How giving clubs are changing the face of philanthropy
By Christine Long (For the Sydney Morning Herald)
Like a lot of other people, Bryony Green's initial experiences of giving were spontaneous bursts of generosity. "There were things that would come up on my social media feed and I would donate," says the 31-year-old Melburnian.
May and June are the biggest months for giving ahead of the end of financial year because people are looking for tax deductions and community organisations are actively asking for donations, according to the website givenow.com.au. The second peak is December in the lead up to Christmas.
The pattern of giving when asked shifted for Bryony when she and a friend, Sarah Wickham, 30, did their masters in philanthropy and social investment. Together, they formed a giving circle with a few friends. Each person donated $50 and together they decided how to direct their combined funds.
"Someone would suggest a cause – it could be the Asylum Seeker Resource Centre – and we would all donate there," says Green, adding their giving became more "purposeful and planned".
This month, Green and Wickham have taken it up another notch, co-founding an online collective giving platform, Good Mob. It allows individuals to come together, pool their donations and, as a group, direct their combined funds to their chosen cause.
"A lot of people can only give $20, $50 and they feel like that's just a drop in the ocean," Green says. When they pool it with others and have a say in a larger amount of money, it "makes them feel empowered; it makes them feel like their donation actually means something".
That feeling is driving different forms of collective giving across Australia.
Wendy Scaife is the project director of Giving Australia 2016, a project led by QUT's Australian Centre for Philanthropy and Nonprofit Studies along with the Centre for Social Impact at Swinburne University of Technology and the Centre for Corporate Public Affairs.
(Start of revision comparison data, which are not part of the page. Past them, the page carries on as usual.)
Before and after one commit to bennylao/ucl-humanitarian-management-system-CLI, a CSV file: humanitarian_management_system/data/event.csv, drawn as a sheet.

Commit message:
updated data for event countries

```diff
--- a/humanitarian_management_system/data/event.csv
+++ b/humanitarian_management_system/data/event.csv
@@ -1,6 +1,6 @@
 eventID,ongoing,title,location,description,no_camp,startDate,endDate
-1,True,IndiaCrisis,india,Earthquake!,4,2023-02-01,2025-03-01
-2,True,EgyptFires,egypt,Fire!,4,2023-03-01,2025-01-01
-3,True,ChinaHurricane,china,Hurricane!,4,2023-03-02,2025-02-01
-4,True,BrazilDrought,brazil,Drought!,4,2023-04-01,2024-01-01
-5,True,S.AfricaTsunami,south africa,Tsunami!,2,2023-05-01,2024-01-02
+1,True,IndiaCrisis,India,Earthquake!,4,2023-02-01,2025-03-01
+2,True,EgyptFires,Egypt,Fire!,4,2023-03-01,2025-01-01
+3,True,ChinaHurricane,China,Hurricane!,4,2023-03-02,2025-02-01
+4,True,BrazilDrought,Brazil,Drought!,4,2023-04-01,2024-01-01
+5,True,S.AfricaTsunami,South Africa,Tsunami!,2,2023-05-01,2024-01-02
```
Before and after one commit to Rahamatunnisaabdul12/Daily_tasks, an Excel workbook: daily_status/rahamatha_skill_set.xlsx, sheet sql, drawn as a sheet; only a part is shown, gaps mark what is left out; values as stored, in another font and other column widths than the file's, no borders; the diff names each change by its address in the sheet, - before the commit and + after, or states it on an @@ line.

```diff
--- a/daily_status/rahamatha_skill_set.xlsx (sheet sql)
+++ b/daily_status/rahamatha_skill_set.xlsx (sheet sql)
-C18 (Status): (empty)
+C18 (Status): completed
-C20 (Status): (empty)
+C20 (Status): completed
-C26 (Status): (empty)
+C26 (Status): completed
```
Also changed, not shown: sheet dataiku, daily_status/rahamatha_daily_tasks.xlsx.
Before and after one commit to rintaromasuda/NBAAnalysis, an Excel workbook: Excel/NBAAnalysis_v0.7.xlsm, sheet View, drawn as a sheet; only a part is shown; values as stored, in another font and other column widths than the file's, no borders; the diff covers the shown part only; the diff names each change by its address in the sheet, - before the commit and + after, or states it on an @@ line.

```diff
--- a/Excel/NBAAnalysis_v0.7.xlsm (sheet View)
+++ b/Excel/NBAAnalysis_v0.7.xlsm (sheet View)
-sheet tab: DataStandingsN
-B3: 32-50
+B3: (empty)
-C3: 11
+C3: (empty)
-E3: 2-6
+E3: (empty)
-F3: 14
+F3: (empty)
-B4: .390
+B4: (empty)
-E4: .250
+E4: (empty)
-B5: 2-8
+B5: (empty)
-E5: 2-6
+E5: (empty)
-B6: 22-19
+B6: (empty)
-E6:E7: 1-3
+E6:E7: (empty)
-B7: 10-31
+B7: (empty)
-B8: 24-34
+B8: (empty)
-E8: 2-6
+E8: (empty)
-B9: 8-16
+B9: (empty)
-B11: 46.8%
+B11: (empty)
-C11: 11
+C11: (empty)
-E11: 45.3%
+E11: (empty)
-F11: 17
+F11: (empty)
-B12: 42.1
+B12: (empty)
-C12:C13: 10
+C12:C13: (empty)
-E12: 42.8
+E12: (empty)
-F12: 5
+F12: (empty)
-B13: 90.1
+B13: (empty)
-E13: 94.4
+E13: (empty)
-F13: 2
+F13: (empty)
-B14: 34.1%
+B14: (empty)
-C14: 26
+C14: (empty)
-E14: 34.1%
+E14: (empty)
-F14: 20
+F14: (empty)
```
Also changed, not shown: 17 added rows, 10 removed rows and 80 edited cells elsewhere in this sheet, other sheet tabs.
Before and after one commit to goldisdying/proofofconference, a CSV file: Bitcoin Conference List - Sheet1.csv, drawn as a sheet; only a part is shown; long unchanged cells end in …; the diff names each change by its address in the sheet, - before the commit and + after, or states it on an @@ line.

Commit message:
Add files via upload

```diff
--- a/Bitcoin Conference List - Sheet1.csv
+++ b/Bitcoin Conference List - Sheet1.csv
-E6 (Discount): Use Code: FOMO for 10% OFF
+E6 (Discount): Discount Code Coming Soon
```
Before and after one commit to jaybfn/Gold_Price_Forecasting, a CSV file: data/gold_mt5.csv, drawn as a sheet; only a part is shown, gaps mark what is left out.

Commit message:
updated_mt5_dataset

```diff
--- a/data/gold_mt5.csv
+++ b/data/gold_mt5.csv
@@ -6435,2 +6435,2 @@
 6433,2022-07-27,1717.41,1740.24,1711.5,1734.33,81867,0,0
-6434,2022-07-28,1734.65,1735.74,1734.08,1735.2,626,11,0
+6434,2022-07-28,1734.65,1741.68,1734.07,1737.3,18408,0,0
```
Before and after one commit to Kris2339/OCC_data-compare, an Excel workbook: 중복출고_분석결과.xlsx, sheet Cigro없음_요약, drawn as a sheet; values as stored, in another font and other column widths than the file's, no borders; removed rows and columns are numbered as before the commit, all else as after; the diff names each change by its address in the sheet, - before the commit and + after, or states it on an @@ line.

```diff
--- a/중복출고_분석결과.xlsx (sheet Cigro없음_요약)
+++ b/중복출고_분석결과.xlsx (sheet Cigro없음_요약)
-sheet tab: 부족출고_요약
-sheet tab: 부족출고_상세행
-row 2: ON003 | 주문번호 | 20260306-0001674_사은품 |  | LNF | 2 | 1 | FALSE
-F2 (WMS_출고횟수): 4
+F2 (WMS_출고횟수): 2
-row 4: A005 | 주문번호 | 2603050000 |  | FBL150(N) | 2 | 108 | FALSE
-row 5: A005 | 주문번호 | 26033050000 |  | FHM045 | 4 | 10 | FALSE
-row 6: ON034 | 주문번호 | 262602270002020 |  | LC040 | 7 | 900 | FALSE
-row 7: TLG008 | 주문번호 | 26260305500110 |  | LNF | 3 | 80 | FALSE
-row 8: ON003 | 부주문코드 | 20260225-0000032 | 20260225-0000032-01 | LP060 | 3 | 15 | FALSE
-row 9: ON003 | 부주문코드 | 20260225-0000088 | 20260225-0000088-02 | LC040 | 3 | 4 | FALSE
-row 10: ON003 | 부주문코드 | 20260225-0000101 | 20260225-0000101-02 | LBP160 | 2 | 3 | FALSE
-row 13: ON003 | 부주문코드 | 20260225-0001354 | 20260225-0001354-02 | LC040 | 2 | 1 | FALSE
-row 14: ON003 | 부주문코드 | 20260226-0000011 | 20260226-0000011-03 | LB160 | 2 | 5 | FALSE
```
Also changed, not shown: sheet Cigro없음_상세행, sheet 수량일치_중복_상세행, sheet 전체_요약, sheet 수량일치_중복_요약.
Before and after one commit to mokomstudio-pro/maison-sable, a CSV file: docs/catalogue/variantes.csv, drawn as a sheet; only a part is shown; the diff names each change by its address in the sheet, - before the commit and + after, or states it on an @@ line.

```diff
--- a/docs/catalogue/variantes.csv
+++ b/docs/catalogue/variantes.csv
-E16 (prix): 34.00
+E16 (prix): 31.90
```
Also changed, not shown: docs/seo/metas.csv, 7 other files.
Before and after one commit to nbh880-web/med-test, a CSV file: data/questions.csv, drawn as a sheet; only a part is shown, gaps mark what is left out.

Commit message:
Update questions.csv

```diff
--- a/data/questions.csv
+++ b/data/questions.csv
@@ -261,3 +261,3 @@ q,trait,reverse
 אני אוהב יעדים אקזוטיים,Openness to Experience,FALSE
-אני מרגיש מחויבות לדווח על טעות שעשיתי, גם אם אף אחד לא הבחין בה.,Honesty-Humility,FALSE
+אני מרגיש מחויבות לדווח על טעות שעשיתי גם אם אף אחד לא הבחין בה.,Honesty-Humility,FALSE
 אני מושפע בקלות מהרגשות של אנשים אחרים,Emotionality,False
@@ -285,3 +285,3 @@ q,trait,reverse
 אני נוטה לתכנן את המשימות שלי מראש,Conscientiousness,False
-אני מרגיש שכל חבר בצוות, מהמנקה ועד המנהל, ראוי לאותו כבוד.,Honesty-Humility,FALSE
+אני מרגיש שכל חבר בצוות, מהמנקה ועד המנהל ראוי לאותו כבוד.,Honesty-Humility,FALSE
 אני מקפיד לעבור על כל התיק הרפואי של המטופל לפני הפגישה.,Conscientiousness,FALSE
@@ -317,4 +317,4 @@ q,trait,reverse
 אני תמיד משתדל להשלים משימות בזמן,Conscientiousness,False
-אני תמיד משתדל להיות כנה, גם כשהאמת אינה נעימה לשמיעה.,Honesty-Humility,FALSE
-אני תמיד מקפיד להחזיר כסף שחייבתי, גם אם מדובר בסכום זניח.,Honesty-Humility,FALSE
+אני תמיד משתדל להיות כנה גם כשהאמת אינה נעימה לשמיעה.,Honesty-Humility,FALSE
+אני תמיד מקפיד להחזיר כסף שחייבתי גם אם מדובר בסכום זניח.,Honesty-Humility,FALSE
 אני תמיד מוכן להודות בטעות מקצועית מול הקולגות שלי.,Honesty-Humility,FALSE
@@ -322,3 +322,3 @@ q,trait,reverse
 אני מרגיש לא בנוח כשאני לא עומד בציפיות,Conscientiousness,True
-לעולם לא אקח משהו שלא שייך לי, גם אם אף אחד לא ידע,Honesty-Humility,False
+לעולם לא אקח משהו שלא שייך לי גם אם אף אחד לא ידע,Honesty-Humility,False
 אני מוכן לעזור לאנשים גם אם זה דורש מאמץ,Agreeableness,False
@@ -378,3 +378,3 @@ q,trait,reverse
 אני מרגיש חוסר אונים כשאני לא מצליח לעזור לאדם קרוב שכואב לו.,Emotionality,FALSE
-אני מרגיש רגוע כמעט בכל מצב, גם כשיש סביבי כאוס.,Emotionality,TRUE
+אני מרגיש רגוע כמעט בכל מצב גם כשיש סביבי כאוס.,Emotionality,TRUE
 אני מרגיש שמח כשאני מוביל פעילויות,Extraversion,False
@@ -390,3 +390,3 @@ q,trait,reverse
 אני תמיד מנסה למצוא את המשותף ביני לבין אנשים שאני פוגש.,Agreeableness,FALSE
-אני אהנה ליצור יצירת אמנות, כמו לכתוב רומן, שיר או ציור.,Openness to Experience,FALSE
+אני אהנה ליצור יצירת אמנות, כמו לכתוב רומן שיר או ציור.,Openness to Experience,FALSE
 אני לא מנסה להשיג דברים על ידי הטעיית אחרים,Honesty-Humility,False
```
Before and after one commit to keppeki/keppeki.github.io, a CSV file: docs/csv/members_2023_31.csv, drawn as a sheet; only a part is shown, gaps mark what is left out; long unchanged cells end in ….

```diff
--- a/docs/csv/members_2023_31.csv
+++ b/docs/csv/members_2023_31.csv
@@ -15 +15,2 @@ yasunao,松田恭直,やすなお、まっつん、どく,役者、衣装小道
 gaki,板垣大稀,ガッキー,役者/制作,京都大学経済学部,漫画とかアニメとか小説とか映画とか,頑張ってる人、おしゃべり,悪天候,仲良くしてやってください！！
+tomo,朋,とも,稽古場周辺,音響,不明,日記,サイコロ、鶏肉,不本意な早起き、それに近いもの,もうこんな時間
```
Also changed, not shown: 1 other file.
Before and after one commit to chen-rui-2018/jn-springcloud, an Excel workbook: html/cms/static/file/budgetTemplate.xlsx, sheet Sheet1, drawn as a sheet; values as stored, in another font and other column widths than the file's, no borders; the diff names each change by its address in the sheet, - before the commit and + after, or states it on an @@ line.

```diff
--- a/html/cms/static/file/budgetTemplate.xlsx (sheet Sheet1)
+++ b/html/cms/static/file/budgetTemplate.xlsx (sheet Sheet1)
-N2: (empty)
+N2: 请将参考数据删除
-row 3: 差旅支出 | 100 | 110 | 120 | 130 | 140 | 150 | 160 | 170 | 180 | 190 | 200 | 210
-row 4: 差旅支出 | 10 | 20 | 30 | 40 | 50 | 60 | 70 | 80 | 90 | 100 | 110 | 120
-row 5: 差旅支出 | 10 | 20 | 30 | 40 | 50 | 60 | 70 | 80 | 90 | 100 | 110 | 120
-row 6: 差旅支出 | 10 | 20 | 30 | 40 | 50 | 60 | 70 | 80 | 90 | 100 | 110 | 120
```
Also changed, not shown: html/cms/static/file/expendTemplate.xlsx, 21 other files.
It is Australia's largest study into giving and volunteering and was last updated 10 years ago.
"One of the key elements that we would see has changed in that past decade is the emergence of more collective giving," she says.
Those choosing to be "tribal" in their giving are motivated by a range of reasons.
"People tell us that they are stimulated by this; that they enjoy doing this together with kindred spirits; and that they learn by doing it; they learn more about their giving and they become more committed to giving and, if they can, giving not just the dollars but their time, their expertise, their voice, their connections, and that's the real philanthropy beyond the dollars."
The Impact 100 WA giving circle was started five years ago and there are now giving circles in Fremantle, Melbourne, Sydney, South Australia and the Brisbane-based Women and Change.
Typically, they involve 100 people donating $1000 each year to make a collective grant of $100,000 to a charitable organisation. Members vote on which organisation to support from a short-list of possibilities.
The Impact 100 giving circles are structured through foundations such as the Sydney Community Foundation, the Australian Communities Foundation, or in Impact 100 Melbourne's case, the Lord Mayor's Charitable Foundation.
That means donations are tax deductible and the funds are held by the foundation, which charges a fee for its service. Currently, donations made via Good Mob are not tax deductible but that is on the drawing board, says Green.
Rikki Andrews belongs to Impact 100 Melbourne. Now in its fourth year, its total donations should reach $500,000 by the end of 2016.
It is currently sifting through 22 expressions of interest from not-for-profits responding to this year's "diversity and inclusion" theme. Those will be whittled down to 10 by the group's grant committee and members will choose between four finalist organisations at an annual dinner this year.
Andrews says its first grant allowed a volunteer-run organisation supporting education for newly arrived migrants and refugees to employ a director, whose role was to grow the organisation and seek additional funding.
It now receives "considerable funding" from other donors and other charities are keen to licence its model.
But like any volunteer-run activity, giving circles can have their challenges. Members can vary widely in their understanding of philanthropy and community issues. Getting the word out is always a challenge too, says Andrews.
"We'd like it to be like some of the American Impact 100 groups where they've got 1000 members and they give out $1 million a year – that would be fantastic."
Sarah Davis, chief executive, Philanthropy Australia, says giving circles work best when they set good parameters. That includes discussing values and priorities; how to make decisions; what roles people will play and timelines.
"One of the challenges with this is there are so many good causes; there are so many exciting projects; there are so many different ways of supporting the community. Unless you have those parameters set up it might be easy to get a bit overwhelmed."
Another more recent development in collective giving is the event-based Funding Network where individuals, businesses and foundations, come together for a pitch event, says Scaife.
Three charities may pitch a particular project, for instance.
"Each of the groups is told they will be walking away with probably about $10,000 but typically they end up walking away with nearly $40,000 because there's a bit of excitement in the room."
Looking forward, Davis sees the growth of global giving circles helping tackle problems such as health pandemics, mass migration and displacement, and environmental issues.
"I think we will see [collective giving] grow exponentially in a number of different areas."